This is a pretty easy mod to do. Just follow the steps below. I'm using the example of hiding the field but you can just disable/enable the field from editing if you want using the allowEdit() property.

Your situation may be more complicated but this is meant to be a simple example. 
  1. Set the target form control's 'AutoDeclaration' property to 'yes'. by default it should be false
  2. For the primary record (e.g. in the grid), override the datasource's active() override if it is not already.
  3. After the super(), put the form control name in with the visible property. If you hit the period after the form control name and nothing pops up, 1) make sure the form control is spelled correctly and 2) check step 1 again to make sure the control has its autoDec set to yes.
    1. If the conditionals for the field to show up are complex, you might have logic and the visible property just assigning true/false, yes/no, etc outright. Example: FormControl_FieldName.visible(true);
    2. If the conditional is simple, like seeing if a field is a boolean or a type of a base enum, you can put the conditional statement in the parameters Example: FormControl_FieldName.visible(DSTableName.BaseEnumField == BaseEnum::Value2);
As an important caveat to changing any control properties on a conditional basis, if appropriate, make sure that you flip the controls to the next appropriate field. Test it out by toggling back and forth between records where the property will keep triggering back and forth.

Test your logic. Its pretty common people will have a field or button default a property to true/false, not not change the field again when moving to a new record. That means that the control will not have the value you want


Thursday, May 8, 2014

The case for renaming AX 2012 R3 Call Center module to Order Management

In AX 2012 R3, there is a new module added called 'Call Center'. This module finally adds the functionality of a call center to the AX backoffice scene. With this, all of the retail functionality that was extended to the various retail channels (POS, ecommerce, mobile, etc) that previously was not available to AX sales orders now is available without the need for backoffice workers to open an instance of the POS.

That being said, a common question I've been getting from colleagues and clients is "What is this 'call center' exactly". Personally, I think the name is misleading and confusing. There are features in that module that everyone wants but not everyone wants a call center. Do they now need a call center to leverage these features? The short answer is no.

To curb this, I've been changing the label of the module from 'Call center' to 'Order management' when I show the functionality. Why? Call centers are a single retail channel. They beg for the image of a person with a headset talking to customers directly either for cold calling, taking orders, or customer service. Order management is not a retail channel and paints a picture of being able to look at sales orders in a broader sense to encompass multiple functions for orders. It also happens to include call centers, club management/continuity orders (like a wine club), order fraud detection across multiple retail channels, catalog management, payment management, etc.  The 'Call centers' module in AX is so much more than just a module for a single retail channel.

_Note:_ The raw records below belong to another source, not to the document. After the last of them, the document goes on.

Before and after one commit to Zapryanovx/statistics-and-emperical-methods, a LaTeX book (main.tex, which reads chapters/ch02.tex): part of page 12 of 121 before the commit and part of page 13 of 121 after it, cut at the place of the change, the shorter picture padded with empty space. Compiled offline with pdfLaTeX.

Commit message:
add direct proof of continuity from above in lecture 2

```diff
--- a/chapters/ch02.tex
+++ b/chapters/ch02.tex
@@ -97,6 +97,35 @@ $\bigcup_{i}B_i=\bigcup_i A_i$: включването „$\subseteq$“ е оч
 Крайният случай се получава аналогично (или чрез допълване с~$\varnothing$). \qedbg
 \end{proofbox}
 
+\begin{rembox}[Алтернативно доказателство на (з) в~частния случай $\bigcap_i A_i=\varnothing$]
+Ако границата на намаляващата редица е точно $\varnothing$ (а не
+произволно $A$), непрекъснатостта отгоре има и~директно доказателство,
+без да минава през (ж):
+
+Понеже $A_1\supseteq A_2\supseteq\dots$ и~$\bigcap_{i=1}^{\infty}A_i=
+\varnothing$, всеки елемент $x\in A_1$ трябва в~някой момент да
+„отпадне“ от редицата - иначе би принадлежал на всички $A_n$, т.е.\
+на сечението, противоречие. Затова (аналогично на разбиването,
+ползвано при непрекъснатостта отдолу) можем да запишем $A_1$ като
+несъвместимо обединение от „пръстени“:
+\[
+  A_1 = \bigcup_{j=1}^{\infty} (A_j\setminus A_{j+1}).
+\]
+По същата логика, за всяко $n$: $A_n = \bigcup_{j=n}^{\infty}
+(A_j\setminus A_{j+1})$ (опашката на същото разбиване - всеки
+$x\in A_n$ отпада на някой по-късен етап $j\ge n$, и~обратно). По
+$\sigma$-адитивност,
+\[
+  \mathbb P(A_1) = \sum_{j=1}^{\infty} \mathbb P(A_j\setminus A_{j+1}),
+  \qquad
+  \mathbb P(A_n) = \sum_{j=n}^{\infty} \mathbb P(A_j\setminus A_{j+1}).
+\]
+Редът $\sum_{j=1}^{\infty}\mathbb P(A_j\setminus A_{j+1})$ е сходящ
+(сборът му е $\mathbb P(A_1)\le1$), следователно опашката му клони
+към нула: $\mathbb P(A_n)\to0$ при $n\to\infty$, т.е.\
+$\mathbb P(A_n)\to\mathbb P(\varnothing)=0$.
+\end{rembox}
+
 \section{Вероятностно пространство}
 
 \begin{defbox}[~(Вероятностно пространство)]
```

While some may disagree with me wanting to change this label, I will respectfully disagree. I was asked questions 100% of the time in regards to why functionality like continuity management and serialized coupons were in call center. Now, the name order management seems to better explain the functionality it has that previously seemed displaced.

The choice is yours!